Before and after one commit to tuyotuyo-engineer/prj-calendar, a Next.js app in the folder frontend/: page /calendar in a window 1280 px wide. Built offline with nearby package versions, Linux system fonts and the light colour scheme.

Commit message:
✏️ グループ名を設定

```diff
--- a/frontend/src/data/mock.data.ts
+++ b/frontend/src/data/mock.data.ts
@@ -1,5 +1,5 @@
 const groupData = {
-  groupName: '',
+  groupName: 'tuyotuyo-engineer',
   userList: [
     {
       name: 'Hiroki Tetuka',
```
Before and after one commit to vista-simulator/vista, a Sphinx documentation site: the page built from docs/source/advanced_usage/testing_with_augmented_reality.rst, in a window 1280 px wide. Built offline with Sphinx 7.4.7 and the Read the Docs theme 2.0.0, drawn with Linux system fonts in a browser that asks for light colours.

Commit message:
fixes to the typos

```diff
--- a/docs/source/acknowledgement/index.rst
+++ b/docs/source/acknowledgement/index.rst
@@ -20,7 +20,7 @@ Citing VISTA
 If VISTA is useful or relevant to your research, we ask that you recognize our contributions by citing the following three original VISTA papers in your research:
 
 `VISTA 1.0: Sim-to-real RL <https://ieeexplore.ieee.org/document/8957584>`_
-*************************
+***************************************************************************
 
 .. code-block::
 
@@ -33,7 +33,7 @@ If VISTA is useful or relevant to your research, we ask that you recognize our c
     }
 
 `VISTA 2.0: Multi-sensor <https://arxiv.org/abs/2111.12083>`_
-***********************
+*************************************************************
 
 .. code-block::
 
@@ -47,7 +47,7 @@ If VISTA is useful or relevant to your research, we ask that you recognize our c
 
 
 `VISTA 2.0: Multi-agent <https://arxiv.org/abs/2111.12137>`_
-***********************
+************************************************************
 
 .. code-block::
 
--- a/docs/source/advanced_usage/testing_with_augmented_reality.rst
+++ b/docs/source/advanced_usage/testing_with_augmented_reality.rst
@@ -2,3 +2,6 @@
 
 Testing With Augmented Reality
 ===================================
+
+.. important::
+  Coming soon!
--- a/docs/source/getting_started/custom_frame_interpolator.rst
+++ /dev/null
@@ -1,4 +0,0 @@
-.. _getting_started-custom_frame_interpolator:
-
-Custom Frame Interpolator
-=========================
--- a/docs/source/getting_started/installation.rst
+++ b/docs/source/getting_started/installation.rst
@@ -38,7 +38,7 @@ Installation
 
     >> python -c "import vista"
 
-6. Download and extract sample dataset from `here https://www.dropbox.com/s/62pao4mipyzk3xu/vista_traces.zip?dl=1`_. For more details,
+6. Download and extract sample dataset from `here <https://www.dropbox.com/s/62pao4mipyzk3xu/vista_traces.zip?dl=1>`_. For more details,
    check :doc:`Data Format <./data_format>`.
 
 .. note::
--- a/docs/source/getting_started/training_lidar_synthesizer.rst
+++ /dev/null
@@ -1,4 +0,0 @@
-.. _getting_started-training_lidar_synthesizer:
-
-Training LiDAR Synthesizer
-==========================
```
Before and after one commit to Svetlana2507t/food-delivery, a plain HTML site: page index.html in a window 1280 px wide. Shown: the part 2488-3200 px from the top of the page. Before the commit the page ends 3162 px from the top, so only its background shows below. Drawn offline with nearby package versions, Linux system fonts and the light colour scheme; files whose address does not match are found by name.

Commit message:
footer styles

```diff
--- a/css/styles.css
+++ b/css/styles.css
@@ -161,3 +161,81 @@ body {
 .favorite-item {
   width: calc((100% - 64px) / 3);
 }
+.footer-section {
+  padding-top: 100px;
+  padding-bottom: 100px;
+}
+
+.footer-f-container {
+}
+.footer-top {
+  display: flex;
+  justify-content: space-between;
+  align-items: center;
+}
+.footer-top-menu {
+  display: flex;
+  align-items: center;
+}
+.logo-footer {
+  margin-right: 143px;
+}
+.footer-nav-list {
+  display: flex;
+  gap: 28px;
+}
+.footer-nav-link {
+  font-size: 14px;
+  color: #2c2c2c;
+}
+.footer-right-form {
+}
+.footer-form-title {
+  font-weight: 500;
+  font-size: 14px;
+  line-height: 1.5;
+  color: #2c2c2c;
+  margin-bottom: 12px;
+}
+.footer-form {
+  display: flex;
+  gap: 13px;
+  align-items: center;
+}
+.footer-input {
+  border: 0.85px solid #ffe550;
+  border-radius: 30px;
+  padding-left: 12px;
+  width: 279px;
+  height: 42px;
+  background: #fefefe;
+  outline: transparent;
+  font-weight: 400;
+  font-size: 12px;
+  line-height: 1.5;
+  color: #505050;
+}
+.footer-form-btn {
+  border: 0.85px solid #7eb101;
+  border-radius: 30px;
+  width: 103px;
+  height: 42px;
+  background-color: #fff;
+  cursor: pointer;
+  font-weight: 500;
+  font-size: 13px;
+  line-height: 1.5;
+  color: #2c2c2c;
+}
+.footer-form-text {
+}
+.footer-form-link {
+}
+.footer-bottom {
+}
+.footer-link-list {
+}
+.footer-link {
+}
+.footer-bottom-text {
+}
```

+===+

■ WORK INSTRUCTIONS ■
Retype the entries precisely as they stand.

■ RESPONSE AREA ■
Before and after one commit to tuyotuyo-engineer/prj-calendar, a Next.js app in the folder frontend/: page /calendar in a window 1280 px wide. Built offline with nearby package versions, Linux system fonts and the light colour scheme.

Commit message:
✏️ グループ名を設定

```diff
--- a/frontend/src/data/mock.data.ts
+++ b/frontend/src/data/mock.data.ts
@@ -1,5 +1,5 @@
 const groupData = {
-  groupName: '',
+  groupName: 'tuyotuyo-engineer',
   userList: [
     {
       name: 'Hiroki Tetuka',
```
Before and after one commit to vista-simulator/vista, a Sphinx documentation site: the page built from docs/source/advanced_usage/testing_with_augmented_reality.rst, in a window 1280 px wide. Built offline with Sphinx 7.4.7 and the Read the Docs theme 2.0.0, drawn with Linux system fonts in a browser that asks for light colours.

Commit message:
fixes to the typos

```diff
--- a/docs/source/acknowledgement/index.rst
+++ b/docs/source/acknowledgement/index.rst
@@ -20,7 +20,7 @@ Citing VISTA
 If VISTA is useful or relevant to your research, we ask that you recognize our contributions by citing the following three original VISTA papers in your research:
 
 `VISTA 1.0: Sim-to-real RL <https://ieeexplore.ieee.org/document/8957584>`_
-*************************
+***************************************************************************
 
 .. code-block::
 
@@ -33,7 +33,7 @@ If VISTA is useful or relevant to your research, we ask that you recognize our c
     }
 
 `VISTA 2.0: Multi-sensor <https://arxiv.org/abs/2111.12083>`_
-***********************
+*************************************************************
 
 .. code-block::
 
@@ -47,7 +47,7 @@ If VISTA is useful or relevant to your research, we ask that you recognize our c
 
 
 `VISTA 2.0: Multi-agent <https://arxiv.org/abs/2111.12137>`_
-***********************
+************************************************************
 
 .. code-block::
 
--- a/docs/source/advanced_usage/testing_with_augmented_reality.rst
+++ b/docs/source/advanced_usage/testing_with_augmented_reality.rst
@@ -2,3 +2,6 @@
 
 Testing With Augmented Reality
 ===================================
+
+.. important::
+  Coming soon!
--- a/docs/source/getting_started/custom_frame_interpolator.rst
+++ /dev/null
@@ -1,4 +0,0 @@
-.. _getting_started-custom_frame_interpolator:
-
-Custom Frame Interpolator
-=========================
--- a/docs/source/getting_started/installation.rst
+++ b/docs/source/getting_started/installation.rst
@@ -38,7 +38,7 @@ Installation
 
     >> python -c "import vista"
 
-6. Download and extract sample dataset from `here https://www.dropbox.com/s/62pao4mipyzk3xu/vista_traces.zip?dl=1`_. For more details,
+6. Download and extract sample dataset from `here <https://www.dropbox.com/s/62pao4mipyzk3xu/vista_traces.zip?dl=1>`_. For more details,
    check :doc:`Data Format <./data_format>`.
 
 .. note::
--- a/docs/source/getting_started/training_lidar_synthesizer.rst
+++ /dev/null
@@ -1,4 +0,0 @@
-.. _getting_started-training_lidar_synthesizer:
-
-Training LiDAR Synthesizer
-==========================
```
Before and after one commit to Svetlana2507t/food-delivery, a plain HTML site: page index.html in a window 1280 px wide. Shown: the part 2488-3200 px from the top of the page. Before the commit the page ends 3162 px from the top, so only its background shows below. Drawn offline with nearby package versions, Linux system fonts and the light colour scheme; files whose address does not match are found by name.

Commit message:
footer styles

```diff
--- a/css/styles.css
+++ b/css/styles.css
@@ -161,3 +161,81 @@ body {
 .favorite-item {
   width: calc((100% - 64px) / 3);
 }
+.footer-section {
+  padding-top: 100px;
+  padding-bottom: 100px;
+}
+
+.footer-f-container {
+}
+.footer-top {
+  display: flex;
+  justify-content: space-between;
+  align-items: center;
+}
+.footer-top-menu {
+  display: flex;
+  align-items: center;
+}
+.logo-footer {
+  margin-right: 143px;
+}
+.footer-nav-list {
+  display: flex;
+  gap: 28px;
+}
+.footer-nav-link {
+  font-size: 14px;
+  color: #2c2c2c;
+}
+.footer-right-form {
+}
+.footer-form-title {
+  font-weight: 500;
+  font-size: 14px;
+  line-height: 1.5;
+  color: #2c2c2c;
+  margin-bottom: 12px;
+}
+.footer-form {
+  display: flex;
+  gap: 13px;
+  align-items: center;
+}
+.footer-input {
+  border: 0.85px solid #ffe550;
+  border-radius: 30px;
+  padding-left: 12px;
+  width: 279px;
+  height: 42px;
+  background: #fefefe;
+  outline: transparent;
+  font-weight: 400;
+  font-size: 12px;
+  line-height: 1.5;
+  color: #505050;
+}
+.footer-form-btn {
+  border: 0.85px solid #7eb101;
+  border-radius: 30px;
+  width: 103px;
+  height: 42px;
+  background-color: #fff;
+  cursor: pointer;
+  font-weight: 500;
+  font-size: 13px;
+  line-height: 1.5;
+  color: #2c2c2c;
+}
+.footer-form-text {
+}
+.footer-form-link {
+}
+.footer-bottom {
+}
+.footer-link-list {
+}
+.footer-link {
+}
+.footer-bottom-text {
+}
```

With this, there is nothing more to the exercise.